Activity: Could you output the whole listing exactly as it stands, minus any images?

Supplied material:
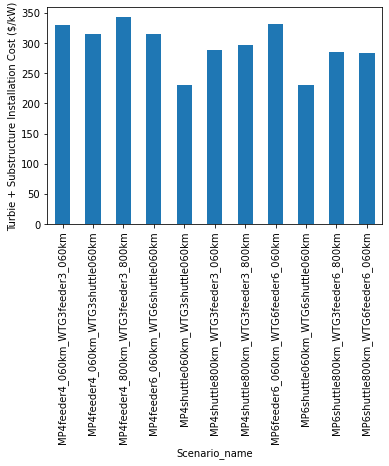
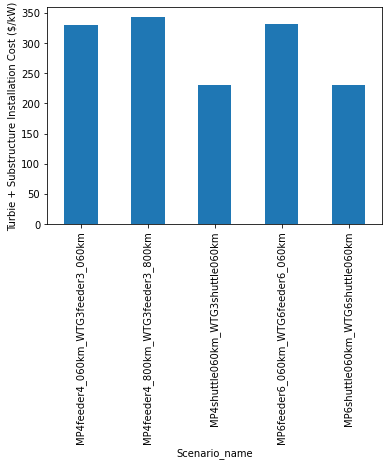
added limited config directory with renamed configs

Changed region(s): [[0.1234, 0.03, 0.6478, 0.9614], [0.6787, 0.03, 0.9871, 0.9614], [0.5244, 0.5107, 0.5861, 0.9313]]

diff --git a/run_feeder_vs_shuttle_scenarios.py b/run_feeder_vs_shuttle_scenarios.py
@@ -55,8 +55,8 @@ blade_release_time = .5            # Release blade sectin on site; dfault = 1
 blade_attach_time = 1.5           # Attach bladesectin on site; dfault = 3.5
 
 
-for i,f in enumerate(os.listdir('configs_renamed/')):
-    config_yaml_file = os.path.join('configs_renamed/', f)
+for i,f in enumerate(os.listdir('configs_renamed_limit/')):
+    config_yaml_file = os.path.join('configs_renamed_limit/', f)
     
     if os.path.isfile(config_yaml_file):
         name, extension = os.path.splitext(f)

Solution:
added limited config directory with renamed configs

Changed region(s): [[0.1234, 0.03, 0.6478, 0.9614], [0.6787, 0.03, 0.9871, 0.9614], [0.5244, 0.5107, 0.5861, 0.9313]]

diff --git a/run_feeder_vs_shuttle_scenarios.py b/run_feeder_vs_shuttle_scenarios.py
@@ -55,8 +55,8 @@ blade_release_time = .5            # Release blade sectin on site; dfault = 1
 blade_attach_time = 1.5           # Attach bladesectin on site; dfault = 3.5
 
 
-for i,f in enumerate(os.listdir('configs_renamed/')):
-    config_yaml_file = os.path.join('configs_renamed/', f)
+for i,f in enumerate(os.listdir('configs_renamed_limit/')):
+    config_yaml_file = os.path.join('configs_renamed_limit/', f)
     
     if os.path.isfile(config_yaml_file):
         name, extension = os.path.splitext(f)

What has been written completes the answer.